According to research published in The Journal of the American Medical Association, vitamin B12—which isn’t properly absorbed when stomach acid is kept low—is instrumental for brain health and well-being. Who found that acid-reducing drugs were considered to be “significantly associated” with a vitamin B12 deficiency. This vitamin is essential for fighting everything from memory loss to depression.

#4. Stomach acid helps prevent gastritis and gas build-up.

Contrary to the popular belief that stomach acid drugs prevent gastritis, the opposite is true: taking drugs that block stomach acid has been known to cause gastritis (i.e., stomach irritation). Furthermore, without proper stomach acid levels, harmful bacteria can enter your intestines and cause you to experience a great deal of delayed gas build-up.

#5. Stomach acid reduces reflux, heartburn, and indigestion.

Another common myth is that stomach acid is the enemy because it causes heartburn and other similar problems. In reality, too little stomach acid—not too much—is wreaking havoc on your body’s natural mechanisms and causing these aggravating issues.

Fixing the problem

Remember, by suppressing stomach acid levels; you’re allowing bad bacteria to gain control, diminishing vitamin and mineral absorption and irritating your stomach. Is it any wonder that continuing to do this is only fueling a digestive problem rather than fixing it?

Experts suggest a range of options that can help you get to the root of your acid reflux issues without turning to acid-blocking drugs.

First, be sure to keep your weight in check. Excess weight can put pressure on your abdomen and result in that uncomfortable acid sensation. Meanwhile, elevating the head of your bed around six to eight inches can help stop acid from moving back into your esophagus as you sleep.
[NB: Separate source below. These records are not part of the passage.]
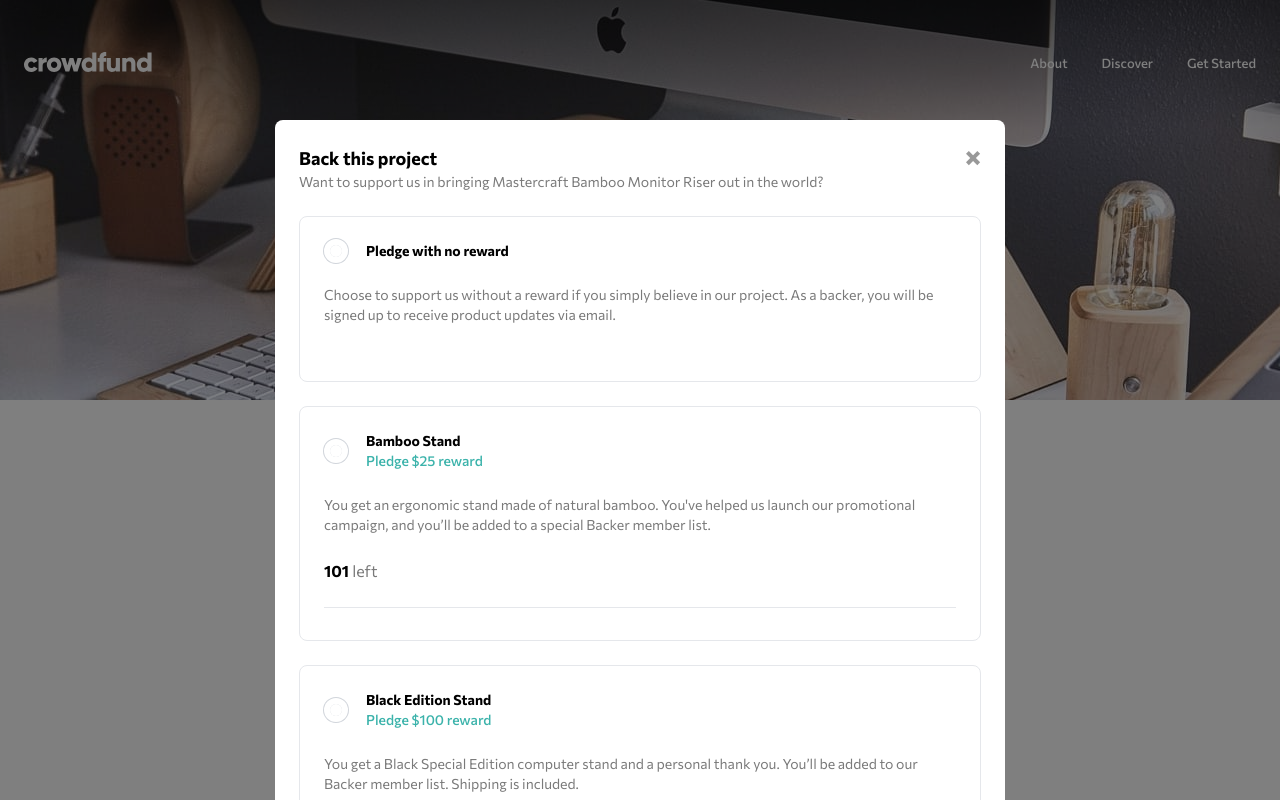
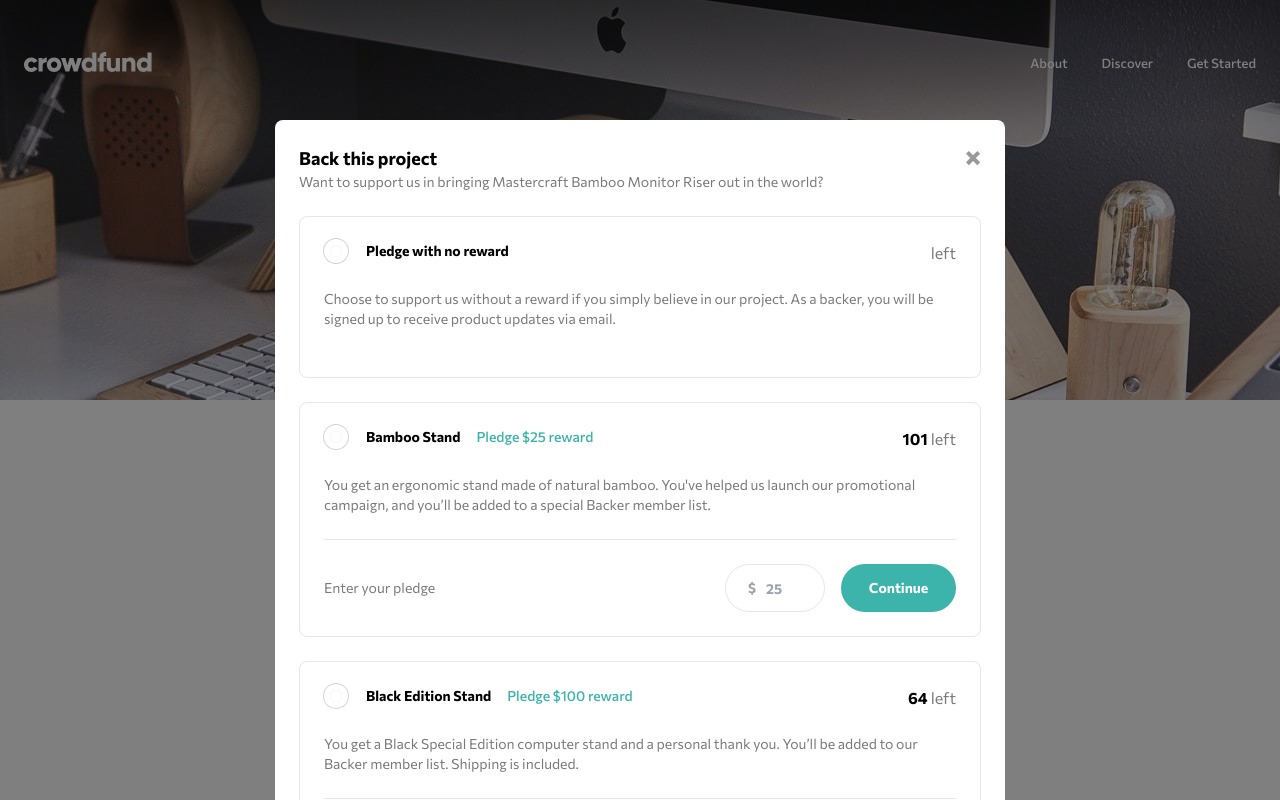
Before and after one commit to peternguyen777/fem-crowdfunding, a Next.js app: page / in a window 1280 px wide. Both pictures are taken after a click on the button "Back this project". Shown: the top 800 px of the page. Built offline with nearby package versions, Linux system fonts and the light colour scheme.

Commit message:
selection modal

```diff
--- a/components/ModalDefault.js
+++ b/components/ModalDefault.js
@@ -1,7 +1,9 @@
-import React from "react";
+import React, { useState } from "react";
 import rewards from "./rewards";
 
 const ModalDefault = (props) => {
+  const [currentSelection, setCurrentSelection] = useState(null);
+
   const allRewards = [
     {
       id: 9999,
@@ -11,6 +13,10 @@ const ModalDefault = (props) => {
     },
     ...rewards,
   ];
+
+  const selectionValue = (event) => {
+    setCurrentSelection(event.target.value);
+  };
 
   return (
     <React.Fragment>
@@ -29,19 +35,23 @@ const ModalDefault = (props) => {
             Want to support us in bringing Mastercraft Bamboo Monitor Riser out
             in the world?
           </p>
-          <div className='space-y-6'>
+          <div className='space-y-6' onChange={selectionValue}>
             {allRewards.map((item) => {
               return (
-                <div className='p-6 pb-8 border rounded-lg' key={item.id}>
-                  <div className='flex flex-row items-center mb-6'>
+                <div className='p-6 border rounded-lg' key={item.id}>
+                  <div className='flex mb-6 justify-between items-start'>
+                    <div className='flex flex-row items-center'>
                       <input
                         type='radio'
                         id={item.id}
-                      name={item.name}
+                        name='pledge'
+                        value={item.id}
                         className='inline-block ml-1.5 mr-6 w-3 h-3 appearance-none rounded-full ring-1 ring-offset-6 ring-gray-300 checked:bg-button-nonselect'
                       ></input>
-                    <div className='inline-block '>
-                      <h4 className='text-sm font-bold'>{item.name}</h4>
+                      <div className='inline-block sm:flex '>
+                        <h4 className='text-sm font-bold sm:mr-4'>
+                          {item.name}
+                        </h4>
                         {item.pledge && (
                           <h5 className='text-button-nonselect font-medium text-sm'>
                             Pledge ${item.pledge} reward
@@ -49,16 +59,46 @@ const ModalDefault = (props) => {
                         )}
                       </div>
                     </div>
+                    <h1 className='font-bold hidden sm:inline-block'>
+                      {item.remaining}
+                      <span className='font-normal text-p-color'> left</span>
+                    </h1>
+                  </div>
                   <p className='text-sm text-p-color font-normal mb-6'>
                     {item.description}
                   </p>
                   {item.remaining >= 0 && (
                     <div>
-                      <h1 className='font-bold mb-6'>
+                      <h1 className='font-bold mb-6 sm:hidden'>
                         {item.remaining}
                         <span className='font-normal text-p-color'> left</span>
                       </h1>
-                      <hr className='mx-0' />
+                      <hr className='mx-0 mb-6' />
+                      <div className='sm:flex sm:items-center sm:justify-between'>
+                        <p className='text-sm text-p-color font-normal mb-6 text-center sm:mb-0'>
+                          Enter your pledge
+                        </p>
+                        <form
+                          action=''
+                          className='flex justify-between items-center sm:justify-end sm:space-x-4'
+                        >
+                          <label
+                            htmlFor='pledge'
+                            className='absolute font-bold text-sm text-gray-400 translate-x-6 sm:-translate-x-[200px]'
+                          >
+                            $
+                          </label>
+                          <input
+                            name='pledge'
+                            type='number'
+                            placeholder={`${item.pledge || 0} `}
+                            className='w-[100px] h-[48px] pl-10 pr-4 rounded-full border outline-gray-300 font-bold text-sm appearance-none'
+                          />
+                          <button className='w-[115px] h-[48px] bg-button-nonselect cursor-pointer hover:bg-button-select rounded-full text-white font-bold text-sm'>
+                            Continue
+                          </button>
+                        </form>
+                      </div>
                     </div>
                   )}
                 </div>
--- a/styles/globals.css
+++ b/styles/globals.css
@@ -18,3 +18,14 @@ a {
 * {
   box-sizing: border-box;
 }
+
+input::-webkit-outer-spin-button,
+input::-webkit-inner-spin-button {
+  /* display: none; <- Crashes Chrome on hover */
+  -webkit-appearance: none;
+  margin: 0; /* <-- Apparently some margin are still there even though it's hidden */
+}
+
+input[type="number"] {
+  -moz-appearance: textfield; /* Firefox */
+}
```
Lines whose indentation alone changed are shown as unchanged.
Be sure to also rule out other health concerns before jumping on the antacid bandwagon; gallstones, heart disease, and even esophageal cancer may be causing your symptoms as with any health concerns you may have, make sure to speak to a medical professional to fully assess the situation and take a course of action that fully addresses your needs.